Campaign and site effects in LiDAR prediction models for site-quality assessment of radiata pine plantations in South Australia

Buy Article:

$55.00 plus tax (Refund Policy)

Site-quality (site-productivity) information underpins many aspects of radiata pine plantation management in South Australia. Site-quality assessment is, in essence, a problem of assessing the spatial variation in stand volume at reference age. Trials examining the use of airborne Light Detection And Ranging (LiDAR) for site-quality assessment were commenced in 2002. LiDAR data was captured using three different LiDAR systems in 2002, 2006 and 2007, generating datasets captured at significantly different flying altitudes and point densities. A total of 169 field plots were measured across nine study sites. The study evaluated how operational LiDAR data-collection parameters (Campaign) and site characteristics (Site) affected LiDAR variables and prediction models for predominant height and stand volume. Significant Campaign effects were detected, which appeared to be due to differences in laser point density and flying height, instrumentation or seasonal effects such as drought. The effects were far more pronounced in models for stand volume than predominant height.
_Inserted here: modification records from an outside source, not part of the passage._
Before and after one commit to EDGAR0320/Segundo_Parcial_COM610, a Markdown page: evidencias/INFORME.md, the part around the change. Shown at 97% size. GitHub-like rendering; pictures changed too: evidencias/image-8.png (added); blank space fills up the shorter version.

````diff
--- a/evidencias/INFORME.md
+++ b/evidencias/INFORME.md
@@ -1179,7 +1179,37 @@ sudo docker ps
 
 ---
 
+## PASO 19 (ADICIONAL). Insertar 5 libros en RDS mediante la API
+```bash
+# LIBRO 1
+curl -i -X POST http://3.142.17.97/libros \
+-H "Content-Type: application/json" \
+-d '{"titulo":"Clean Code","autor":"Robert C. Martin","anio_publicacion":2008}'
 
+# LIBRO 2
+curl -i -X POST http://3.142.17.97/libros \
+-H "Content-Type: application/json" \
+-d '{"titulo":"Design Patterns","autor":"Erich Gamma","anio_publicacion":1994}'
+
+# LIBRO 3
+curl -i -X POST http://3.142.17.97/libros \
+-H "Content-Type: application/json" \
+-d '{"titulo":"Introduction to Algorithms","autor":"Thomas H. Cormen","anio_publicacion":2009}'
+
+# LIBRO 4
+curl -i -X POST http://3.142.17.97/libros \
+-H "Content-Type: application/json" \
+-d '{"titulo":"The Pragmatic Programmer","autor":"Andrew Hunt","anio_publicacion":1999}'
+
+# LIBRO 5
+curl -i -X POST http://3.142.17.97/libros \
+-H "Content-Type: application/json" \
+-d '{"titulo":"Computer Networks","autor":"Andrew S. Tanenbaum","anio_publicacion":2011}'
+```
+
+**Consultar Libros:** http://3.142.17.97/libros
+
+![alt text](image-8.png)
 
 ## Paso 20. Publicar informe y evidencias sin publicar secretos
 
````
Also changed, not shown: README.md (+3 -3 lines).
Evidence of Site effects was inconclusive, but incorporation of Site variables in prediction models improved model fit under some circumstances. LiDAR-based site-quality assessment proved robust, even at the lowest point densities of LiDAR used in the study. Calibration protocols and modelling strategies that recognize Campaign effects need to be developed for operational deployment.
No Reference information available - sign in for access.
No Citation information available - sign in for access.
No Supplementary Data.
No Data/Media
No Metrics

Document Type: Research Article

Affiliations: 1: Department of Forest and Ecosystem Science, University of Melbourne, Parkville, Victoria, Australia,Forestry SA, Mount Gambier, SA, Australia 2: Department of Forest and Ecosystem Science, University of Melbourne, Parkville, Victoria, Australia 3: Forestry Systems, Mount Gambier, SA, Australia

Publication date: 2010-02-01

More about this publication?
  • Access Key
  • Free content
  • Partial Free content
  • New content
  • Open access content
  • Partial Open access content
  • Subscribed content
  • Partial Subscribed content
  • Free trial content
Cookie Policy
X
Cookie Policy
Ingenta Connect website makes use of cookies so as to keep track of data that you have filled in. I am Happy with this Find out more